Enter “Creep 2.” Duplass is back, this time going by “Aaron,” the name of his victim in the first installment. A shocking opening sequence, shot from a hidden-camera perspective, shows that nothing has changed: He’s still drawn to generating eerily close relationships with people before murdering them with hidden cameras, but this time, he’s on the brink of 40 and starting to feel the strain of a routine. It’s a delightfully twisted opening number in which the laugh catches in your throat: Here’s the ultimate stereotypical aging hipster, but this time, he’s got a knife.
So the cycle continues. Once again, “Aaron” posts a detail-free online advertisement asking for a freelance cinematographer; this time, he snares Sara (Desiree Akhavan), the star of a failing online video series called “Encounters” in which she mostly just hangs out with lonely guys. A pink-haired goth eager to capture the ultimate subject, she finds that he’s more than eager to offer himself up, going so far as outing himself as a serial killer minutes after they meet. The pitch: Film him for 24 hours, he won’t kill her, and she gets good material. The scant information about Sara makes it hard to buy the ease with which she goes along with this proposition, but the entire scenario is already so absurd that it actively encourages a suspension of disbelief. After all, how could this gentle, well-spoken dude with the tidy ponytail and the juicemaker do the terrible things he claims to have done?

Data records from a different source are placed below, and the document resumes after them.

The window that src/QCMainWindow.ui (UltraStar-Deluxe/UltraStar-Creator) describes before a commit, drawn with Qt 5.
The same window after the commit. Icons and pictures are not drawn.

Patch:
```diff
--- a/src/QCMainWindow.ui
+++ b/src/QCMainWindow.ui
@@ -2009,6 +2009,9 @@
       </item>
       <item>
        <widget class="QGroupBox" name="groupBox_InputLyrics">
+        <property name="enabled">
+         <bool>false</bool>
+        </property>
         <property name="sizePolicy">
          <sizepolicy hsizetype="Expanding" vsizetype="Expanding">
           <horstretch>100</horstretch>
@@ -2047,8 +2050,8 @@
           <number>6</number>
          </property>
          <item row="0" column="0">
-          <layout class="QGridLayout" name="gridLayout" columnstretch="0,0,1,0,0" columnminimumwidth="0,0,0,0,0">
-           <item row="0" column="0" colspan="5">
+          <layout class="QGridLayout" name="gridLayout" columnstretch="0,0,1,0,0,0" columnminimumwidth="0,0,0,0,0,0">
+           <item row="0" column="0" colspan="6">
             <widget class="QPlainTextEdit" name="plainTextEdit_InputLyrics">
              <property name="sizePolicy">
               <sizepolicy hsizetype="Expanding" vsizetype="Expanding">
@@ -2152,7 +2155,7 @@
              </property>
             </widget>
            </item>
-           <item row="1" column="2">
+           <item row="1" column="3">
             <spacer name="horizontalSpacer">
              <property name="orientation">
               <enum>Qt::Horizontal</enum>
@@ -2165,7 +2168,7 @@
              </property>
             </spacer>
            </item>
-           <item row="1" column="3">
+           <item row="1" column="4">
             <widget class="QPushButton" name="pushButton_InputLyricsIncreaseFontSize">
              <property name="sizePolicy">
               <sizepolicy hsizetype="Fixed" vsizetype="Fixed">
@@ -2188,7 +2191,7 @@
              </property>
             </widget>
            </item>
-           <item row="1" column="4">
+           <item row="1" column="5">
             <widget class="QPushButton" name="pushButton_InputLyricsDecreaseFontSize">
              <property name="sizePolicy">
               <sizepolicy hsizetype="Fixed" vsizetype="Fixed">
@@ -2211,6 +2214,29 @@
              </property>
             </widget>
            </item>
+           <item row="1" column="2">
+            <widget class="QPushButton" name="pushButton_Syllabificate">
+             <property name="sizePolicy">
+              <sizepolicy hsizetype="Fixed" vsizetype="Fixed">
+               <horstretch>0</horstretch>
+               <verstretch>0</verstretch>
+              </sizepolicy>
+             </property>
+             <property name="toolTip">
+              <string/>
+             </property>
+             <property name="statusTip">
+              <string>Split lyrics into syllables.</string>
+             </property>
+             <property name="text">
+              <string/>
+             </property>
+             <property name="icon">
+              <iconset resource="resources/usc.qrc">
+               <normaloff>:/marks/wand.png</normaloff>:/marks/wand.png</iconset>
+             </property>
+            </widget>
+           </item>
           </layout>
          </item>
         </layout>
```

“Creep 2” poses that question far better than its predecessor, which spent the bulk of the movie establishing that Duplass’ character was legitimately crazy. And while the found footage device feels just as tiresome as it did the first time around, the new movie offers an intriguing onscreen chemistry between its two leads. Akhavan, who starred in her phenomenal directorial debut “Appropriate Behavior” and is due for a followup, exudes a kind of edgy, anarchic attitude that proves the ultimate foil for Duplass’ overwhelming cheeriness, and at times it’s hard to tell which of them is actually crazier. (In a nice twist, she’s unfazed by his jump scares, which worked every time in the original outing.)

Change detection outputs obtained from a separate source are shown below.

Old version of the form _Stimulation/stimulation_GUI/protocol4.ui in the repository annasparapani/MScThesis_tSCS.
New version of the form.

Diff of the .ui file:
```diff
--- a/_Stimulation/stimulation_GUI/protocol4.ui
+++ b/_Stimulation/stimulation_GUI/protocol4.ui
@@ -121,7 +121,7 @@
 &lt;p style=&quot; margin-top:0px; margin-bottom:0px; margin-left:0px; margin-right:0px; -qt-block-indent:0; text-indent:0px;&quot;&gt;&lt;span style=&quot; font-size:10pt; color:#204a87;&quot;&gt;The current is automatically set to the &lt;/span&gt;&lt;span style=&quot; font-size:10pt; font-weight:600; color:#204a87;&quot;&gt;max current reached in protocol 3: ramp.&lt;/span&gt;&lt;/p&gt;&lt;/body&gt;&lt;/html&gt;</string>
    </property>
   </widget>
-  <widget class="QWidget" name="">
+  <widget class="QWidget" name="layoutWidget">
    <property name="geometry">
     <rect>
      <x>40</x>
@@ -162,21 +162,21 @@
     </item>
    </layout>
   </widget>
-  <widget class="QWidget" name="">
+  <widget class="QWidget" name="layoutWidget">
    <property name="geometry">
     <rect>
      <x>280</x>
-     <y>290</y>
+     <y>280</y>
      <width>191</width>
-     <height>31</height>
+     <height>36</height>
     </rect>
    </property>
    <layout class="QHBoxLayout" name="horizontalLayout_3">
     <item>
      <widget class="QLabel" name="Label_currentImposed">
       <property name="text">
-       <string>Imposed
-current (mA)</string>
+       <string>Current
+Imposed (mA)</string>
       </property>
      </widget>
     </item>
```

Ultimately, “Creep 2” settles into a half-baked finale that resurrects the shaky-cam-in-the-woods trope that should’ve been buried after “Blair Witch.” But as a whole, this undeniably gimmicky movie registers as an intriguing doodle about the vanity of the filmmaking process itself. Brice, who went on to direct the decidedly more sophisticated sex comedy “The Overnight” after “Creep,” satirizes the extreme desperation of filmmakers to push boundaries for the sake of elusive creative goals (not for nothing does an early clip from “Desperate Encounters” feature a cameo by filmmaker Caveh Zahedi, the ultimate in on-camera provocations). Throughout the movie, Duplass’ Aaron rambles about Francis Ford Coppola’s desire to keep going in the midst of his artistic decline, and it’s a savvy thumb-in-the-eye to wannabe auteurs everywhere.
After the cult success of “Creep,” it was announced that Brice and Blumhouse would develop a trilogy, because the premise requires virtually no budget so why the hell not? Fortunately, “Creep 2” manages to justify the effort by giving Duplass the opportunity to expand on the persona that gave the first installment an original hook. Duplass has channeled zany thirtysomethings into a zillion more traditional anti-heroes, while “Creep” emphasizes the darker psychological ingredients hiding behind his friendly visage, but the sequel adds another factor to that potent observation. Whereas “Creep” suggested that the annoying man-child is scarier than you think, “Creep 2” shows just how much scarier he gets with age.
“Creep 2” is now available on digital platforms.